University of Surrey

Test tubes in the lab Research in the ATI Dance Research

Investigations of Ligand Interactions With Nuclear Receptors and Implications For Human Health.

Jacobs, Miriam Naomi. (2003) Investigations of Ligand Interactions With Nuclear Receptors and Implications For Human Health. Doctoral thesis, University of Surrey (United Kingdom)..

Available under License Creative Commons Attribution Non-commercial Share Alike.

Download (14MB) | Preview


This course of research examines ligand interactions with nuclear receptors and cross-talk between receptors and implications for human health by using a number of different scientific research tools. These include in silico molecular modelling using nuclear receptor crystal structures; in vitro assays and multivariate analytical techniques to derive robust models of receptor activation. The selection of ligands were based both on literature reviews, which constitutes Chapter 1, (Jacobs and Lewis, 2002) and Chapter 2, an environmental pollutant case study of contaminants in the aquaculture food chain and dietary oil studies (Jacobs et al., 2002a; 2002b). The data from these studies informed likely relative dietary exposure of individual environmental contaminant congeners of European consumers of oily fish and oils (Jacobs et al., 2002a; 2002b; Jacobs et al., 2002c; Jacobs, 2002; Jacobs, 2003). While they were conducted in addition to the molecular work, as they contained information pertinent to my PhD project, and the studies were conducted at similar times, they have been included here as a legitimate and informative avenue of study. However they were not funded by my PhD funding through the BBSRC and GSK, University of Surrey facilities were not used, and they were conducted independently, in my own time, outside the time allocated for my PhD work. For support and collaboration with these studies I am extremely grateful to Joe Ferrario of the US Environmental Protection Agency, and Adrian Covaci, of the University of Antwerp, Belgium. Chapter 3 presents the receptor models built and the relevant crystal structures used for the ERB, AhR, PXR, CAR, and PPAR models (Jacobs et al., 2003a). These models or the crystal structure if available later, are shown with ligands of interest docked in the ligand binding domains of the relevant receptors. Differences in the ligand binding domains and modes of binding were observed. These studies provided an additional basis for selection of experimental compounds to test in an in vitro nuclear receptor assay described in Chapter 4, and supported the receptor based Quantitative Structure Activity Relationships (QSARs) described in Chapter 5. Chapter 4 describes how the biological data was generated experimentally utilising the in house GSK PXR transient transfection assay at the GSK site in Ware, UK. Additional biologically relevant data for PXR and ERa and AhR was obtained from GSK in house data sets, the literature and unpublished data was also kindly provided by Guosheng Chen from the University of Guelph, Canada (Jacobs et al. 2003b). These data sets were utilised to generate the QSARs presented in Chapter 5. The QSARs presented were supported by further exploration of the modes of ligand binding in the crystal structures and/or homology models of the SHRs under study. Chapter 6 discusses the applications of the studies documented in the preceding chapters and future avenues of related research with particular reference to the implications of the studies presented here for human health. Endocrine systems need to be allowed to maintain their equilibrium. Perturbing the endocrine system can result in ill health, reduced quality of life, and loss of self.

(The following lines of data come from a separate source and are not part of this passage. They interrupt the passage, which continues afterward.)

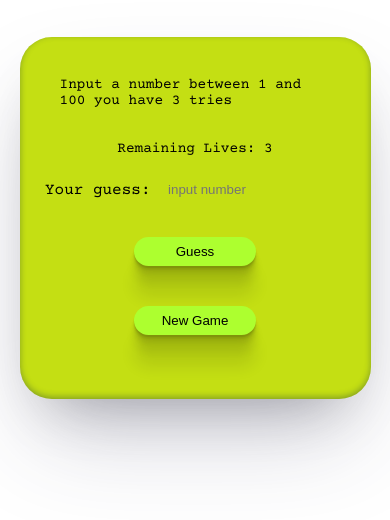
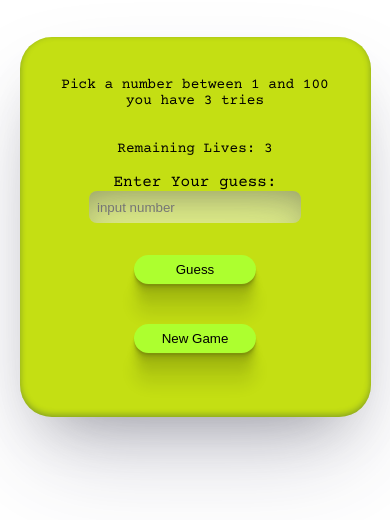
Before and after one commit to INDABOT/Guessing-game-, a plain HTML site: page index.html in a window 390 px wide. Shown: the part 64-584 px from the top of the page. Drawn offline with nearby package versions, Linux system fonts and the light colour scheme.

Commit message:
finishing touches

```diff
--- a/index.html
+++ b/index.html
@@ -10,11 +10,12 @@
 <body>
     <h1>Guessing Game</h1>
     <section>
-        <p>Input a number between 1 and 100 you have 3 tries</p>
+        <p>Pick a number between 1 and 100 you have 3 tries</p>
         <p id="Lives">Remaining Lives: 3</p>
-       <label for="number">Your guess:
-        <input placeholder="input number" name="number" id="number">
-       </label>
+        <div class="input-section">   <label for="number">Enter Your guess:
+            <input placeholder="input number" name="number" id="number">
+           </label></div>
+
         <p id="feedback"></p>
         <button id="button">Guess</button>
         <button id="restart">New Game</button>
--- a/styles.css
+++ b/styles.css
@@ -30,11 +30,13 @@ input {
   height: 2rem;
   padding-left: 0.5rem;
   margin-left: 1rem;
-  background-color: rgb(196, 223, 19);
+  background-color: rgb(238, 253, 140);
   border: none;
+  border-radius: 0.5rem;
+  box-shadow: rgba(50, 50, 93, 0.25) 0px 30px 60px -12px inset, rgba(0, 0, 0, 0.3) 0px 18px 36px -18px inset;
 }
 input:active{
-  border: 1px solid rgb(196, 223, 19);
+  border: 1px solid rgb(224, 240, 116);
 }
 p {
   margin: 1rem;
@@ -65,15 +67,22 @@ button:active{
   p{
     font-size: 0.9rem;
   }
+
   section {
     width: 90%;
     padding: 1.5rem;
+    text-align: center;
     align-items: center;
     justify-content: center;
     display: flex;
   }
+  .input-section{
+    width: 100%;
+  }
   input{
     margin: 0;
+    width: 70%;
+    box-shadow: rgba(50, 50, 93, 0.25) 0px 30px 60px -12px inset, rgba(0, 0, 0, 0.3) 0px 18px 36px -18px inset;
   }
 
   button {
```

Item Type: Thesis (Doctoral)
Divisions : Theses
Authors : Jacobs, Miriam Naomi.
Date : 2003
Additional Information : Thesis (Ph.D.)--University of Surrey (United Kingdom), 2003.
Depositing User : EPrints Services
Date Deposited : 06 May 2020 11:56
Last Modified : 06 May 2020 11:59

Actions (login required)

View Item View Item


Downloads per month over past year

Information about this web site

© The University of Surrey, Guildford, Surrey, GU2 7XH, United Kingdom.
+44 (0)1483 300800